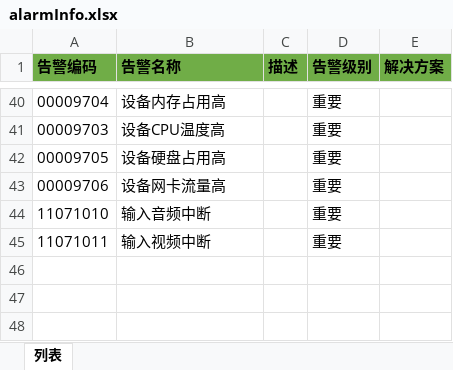
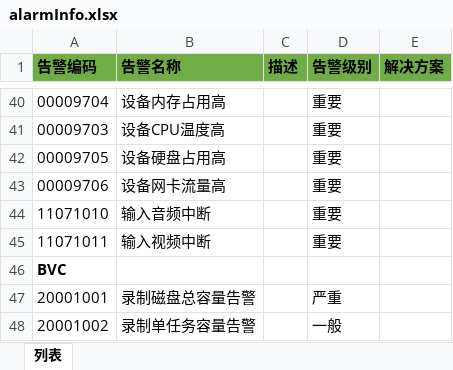
Before and after one commit to lvdeyang/tetris, an Excel workbook: tetris-project/alarm/cloud/tetris-alarm/suma-venus-alarmoprlog/src/main/resources/init/alarmInfo.xlsx, sheet 列表, drawn as a sheet; only a part is shown, gaps mark what is left out; values as stored, in another font and other column widths than the file's, no borders; the diff names each change by its address in the sheet, - before the commit and + after, or states it on an @@ line.

Commit message:
chenmo: 查询bug.alarm添加告警信息

```diff
--- a/tetris-project/alarm/cloud/tetris-alarm/suma-venus-alarmoprlog/src/main/resources/init/alarmInfo.xlsx (sheet 列表)
+++ b/tetris-project/alarm/cloud/tetris-alarm/suma-venus-alarmoprlog/src/main/resources/init/alarmInfo.xlsx (sheet 列表)
+row 46: BVC
+row 47: 20001001 | 录制磁盘总容量告警 |  | 严重
+row 48: 20001002 | 录制单任务容量告警 |  | 一般
```
Also changed, not shown: 1 other file.
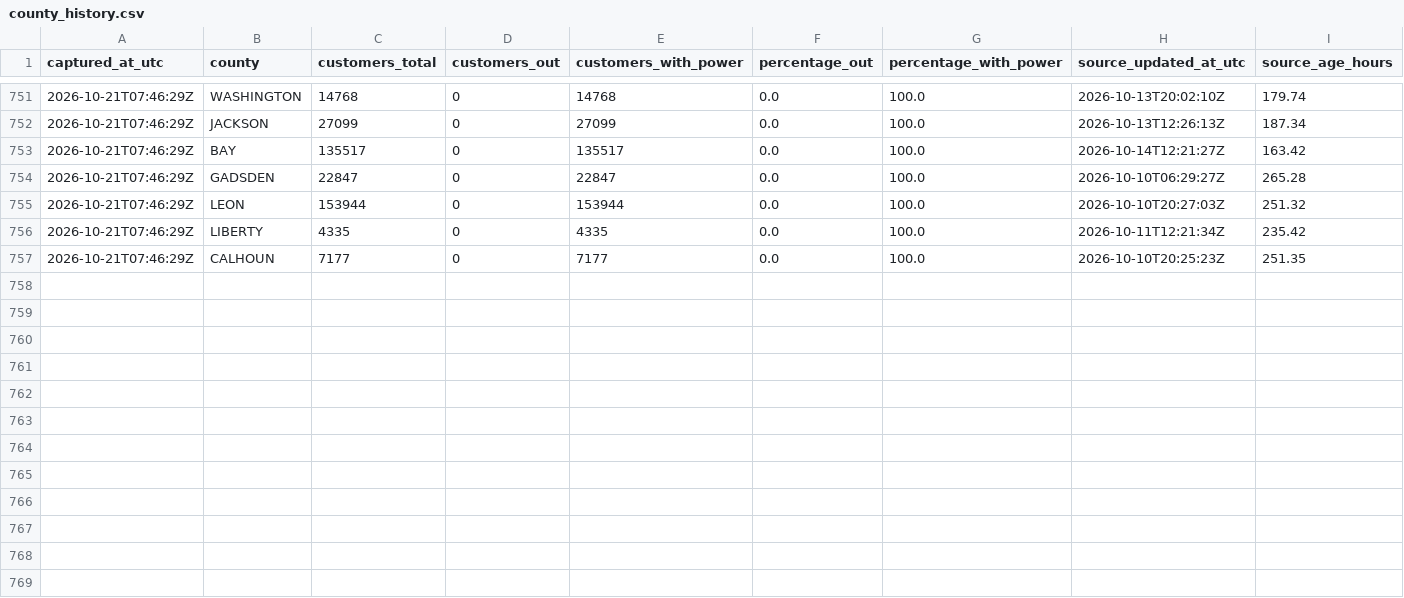
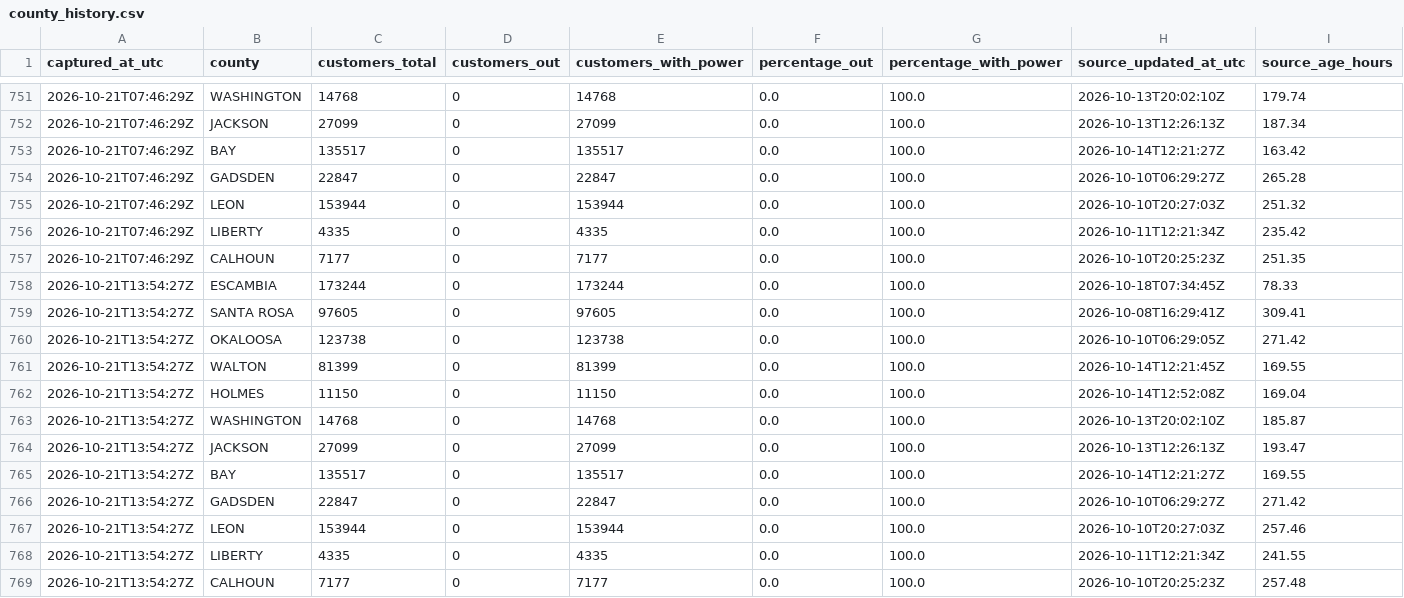
Before and after one commit to corwin-nunes/fdem-power-recovery-cop, a CSV file: docs/data/county_history.csv, drawn as a sheet; only a part is shown, gaps mark what is left out.

```diff
--- a/docs/data/county_history.csv
+++ b/docs/data/county_history.csv
@@ -757 +757,13 @@ captured_at_utc,county,customers_total,customers_out,customers_with_power,percen
 2026-10-21T07:46:29Z,CALHOUN,7177,0,7177,0.0,100.0,2026-10-10T20:25:23Z,251.35
+2026-10-21T13:54:27Z,ESCAMBIA,173244,0,173244,0.0,100.0,2026-10-18T07:34:45Z,78.33
+2026-10-21T13:54:27Z,SANTA ROSA,97605,0,97605,0.0,100.0,2026-10-08T16:29:41Z,309.41
+2026-10-21T13:54:27Z,OKALOOSA,123738,0,123738,0.0,100.0,2026-10-10T06:29:05Z,271.42
+2026-10-21T13:54:27Z,WALTON,81399,0,81399,0.0,100.0,2026-10-14T12:21:45Z,169.55
+2026-10-21T13:54:27Z,HOLMES,11150,0,11150,0.0,100.0,2026-10-14T12:52:08Z,169.04
+2026-10-21T13:54:27Z,WASHINGTON,14768,0,14768,0.0,100.0,2026-10-13T20:02:10Z,185.87
+2026-10-21T13:54:27Z,JACKSON,27099,0,27099,0.0,100.0,2026-10-13T12:26:13Z,193.47
+2026-10-21T13:54:27Z,BAY,135517,0,135517,0.0,100.0,2026-10-14T12:21:27Z,169.55
+2026-10-21T13:54:27Z,GADSDEN,22847,0,22847,0.0,100.0,2026-10-10T06:29:27Z,271.42
+2026-10-21T13:54:27Z,LEON,153944,0,153944,0.0,100.0,2026-10-10T20:27:03Z,257.46
+2026-10-21T13:54:27Z,LIBERTY,4335,0,4335,0.0,100.0,2026-10-11T12:21:34Z,241.55
+2026-10-21T13:54:27Z,CALHOUN,7177,0,7177,0.0,100.0,2026-10-10T20:25:23Z,257.48
```
Also changed, not shown: docs/data/regional_history.csv, docs/data/statewide_history.csv, 2 other files.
# # # #
Each line above that includes "data" should be shown.

» **Expected output**:
Before and after one commit to corwin-nunes/fdem-power-recovery-cop, a CSV file: docs/data/county_history.csv, drawn as a sheet; only a part is shown, gaps mark what is left out.
--- a/docs/data/county_history.csv
+++ b/docs/data/county_history.csv
Also changed, not shown: docs/data/regional_history.csv, docs/data/statewide_history.csv, 2 other files.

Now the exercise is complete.